WASHINGTON (AP) — Hundreds of lawsuits about voting have been filed ahead of the November election. The cases concern the fundamentals of the American balloting process, including how ballots are cast and counted. Here’s a look at some of the top lawsuits in battleground states:
NORTH CAROLINA: The Trump campaign and the Republican National Committee are suing in federal court to block state election officials from enforcing rule changes that could boost the number of ballots counted. That includes guidance that will allow the fixing of absentee ballots with deficient information without forcing the voter to fill out a new blank ballot.
PENNSYLVANIA: Republican lawmakers have asked the U.S. Supreme Court to put a hold on a ruling that extends the deadline for counting and receiving mail-in ballots.
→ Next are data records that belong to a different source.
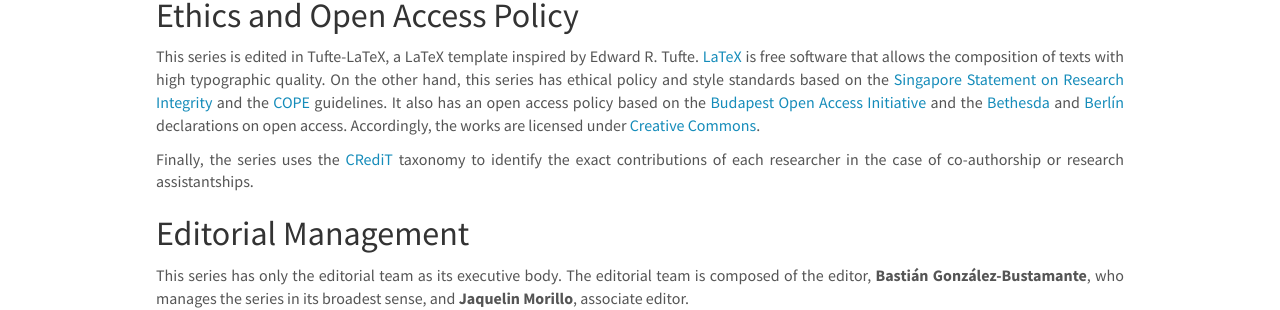
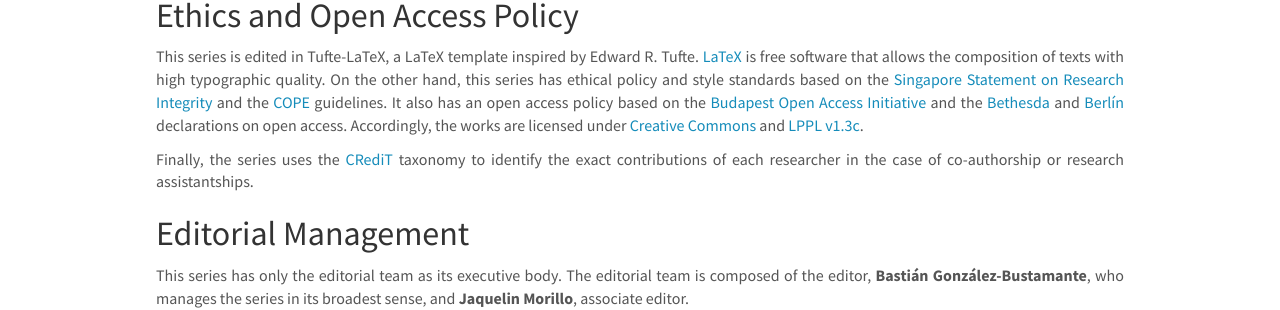
Before and after one commit to training-datalab/old-training-datalab.com, a Jekyll site: the page built from _pages/tufte-guidelines.md, in a window 1280 px wide and 900 px high. Shown: the part 335-645 px from the top of the window. Built offline with Jekyll 4.4.1, drawn with Linux system fonts in a browser that asks for light colours; nearby versions of some CDN libraries.

Commit message:
Update tufte-guidelines.md

```diff
--- a/_pages/tufte-guidelines.md
+++ b/_pages/tufte-guidelines.md
@@ -16,7 +16,7 @@
 
 ## Ethics and Open Access Policy
 
-<p align=" justify">This series is edited in Tufte-LaTeX, a LaTeX template inspired by Edward R. Tufte. <a href="https://www.latex-project.org/" target="_blank">LaTeX</a> is free software that allows the composition of texts with high typographic quality. On the other hand, this series has ethical policy and style standards based on the <a href="https://github.com/training-datalab/tufte-working-papers/blob/master/guidelines/singpore_statement.pdf" target="_blank">Singapore Statement on Research Integrity</a> and the <a href="https://publicationethics.org/" target="_blank">COPE</a> guidelines. It also has an open access policy based on the <a href="https://www.budapestopenaccessinitiative.org/boai-10-recommendations" target="_blank">Budapest Open Access Initiative</a> and the <a href="https://dash.harvard.edu/bitstream/handle/1/4725199/Suber_bethesda.htm?sequence=3&isAllowed=y" target="_blank">Bethesda</a> and <a href="https://openaccess.mpg.de/Berlin-Declaration" target="_blank">Berlín</a> declarations on open access. Accordingly, the works are licensed under <a href="https://github.com/training-datalab/tufte-working-papers/blob/master/LICENSE.txt" target="_blank">Creative Commons</a>.</p>
+<p align=" justify">This series is edited in Tufte-LaTeX, a LaTeX template inspired by Edward R. Tufte. <a href="https://www.latex-project.org/" target="_blank">LaTeX</a> is free software that allows the composition of texts with high typographic quality. On the other hand, this series has ethical policy and style standards based on the <a href="https://github.com/training-datalab/tufte-working-papers/blob/master/guidelines/singpore_statement.pdf" target="_blank">Singapore Statement on Research Integrity</a> and the <a href="https://publicationethics.org/" target="_blank">COPE</a> guidelines. It also has an open access policy based on the <a href="https://www.budapestopenaccessinitiative.org/boai-10-recommendations" target="_blank">Budapest Open Access Initiative</a> and the <a href="https://dash.harvard.edu/bitstream/handle/1/4725199/Suber_bethesda.htm?sequence=3&isAllowed=y" target="_blank">Bethesda</a> and <a href="https://openaccess.mpg.de/Berlin-Declaration" target="_blank">Berlín</a> declarations on open access. Accordingly, the works are licensed under <a href="https://github.com/training-datalab/tufte-working-papers/blob/master/CCBY40.md" target="_blank">Creative Commons</a> and <a href="https://github.com/training-datalab/tufte-working-papers/blob/master/LICENSE.md" target="_blank">LPPL v1.3c</a>.</p>
 
 <p align=" justify">Finally, the series uses the <a href="/credit/">CRediT</a> taxonomy to identify the exact contributions of each researcher in the case of co-authorship or research assistantships.</p>
 
```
The state Supreme Court said in a divided ruling that ballots must be postmarked by the time polls close and be received by county election boards by 5 p.m. on Nov. 6. A separate federal lawsuit by the Trump campaign and the RNC seeks to outlaw drop boxes or other collection sites that some counties used in the June primary.
ARIZONA: A federal judge ruled in favor of Democrats by holding that voters who neglected to sign their early ballots before mailing them in get up to five days after the election to fix the problem. The judge ruled that it was not fair for elections officials not to give voters a chance to “cure” the problem. The case has since been appealed to the Ninth U.S. Circuit Court of Appeals.
WISCONSIN: A federal appeals court on Tuesday upheld a six-day extension for counting absentee ballots in Wisconsin as long as they are postmarked on or before Election Day. The ruling gave Democrats in the state at least a temporary victory in a case that could nonetheless by appealed to the U.S. Supreme Court. In neighboring Michigan, the GOP is suing to try to overturn a decision that lets the state count absentee ballots up to 14 days after the election.
OHIO: Democrats have sued the state’s election chief to force an expansion of ballot boxes in the state’s 88 counties. County election boards maintain single drop boxes at each board location as an alternative to mailing in an absentee ballot. Also in the state, a federal judge rejected changes to the signature-matching requirement for ballots and ballot applications.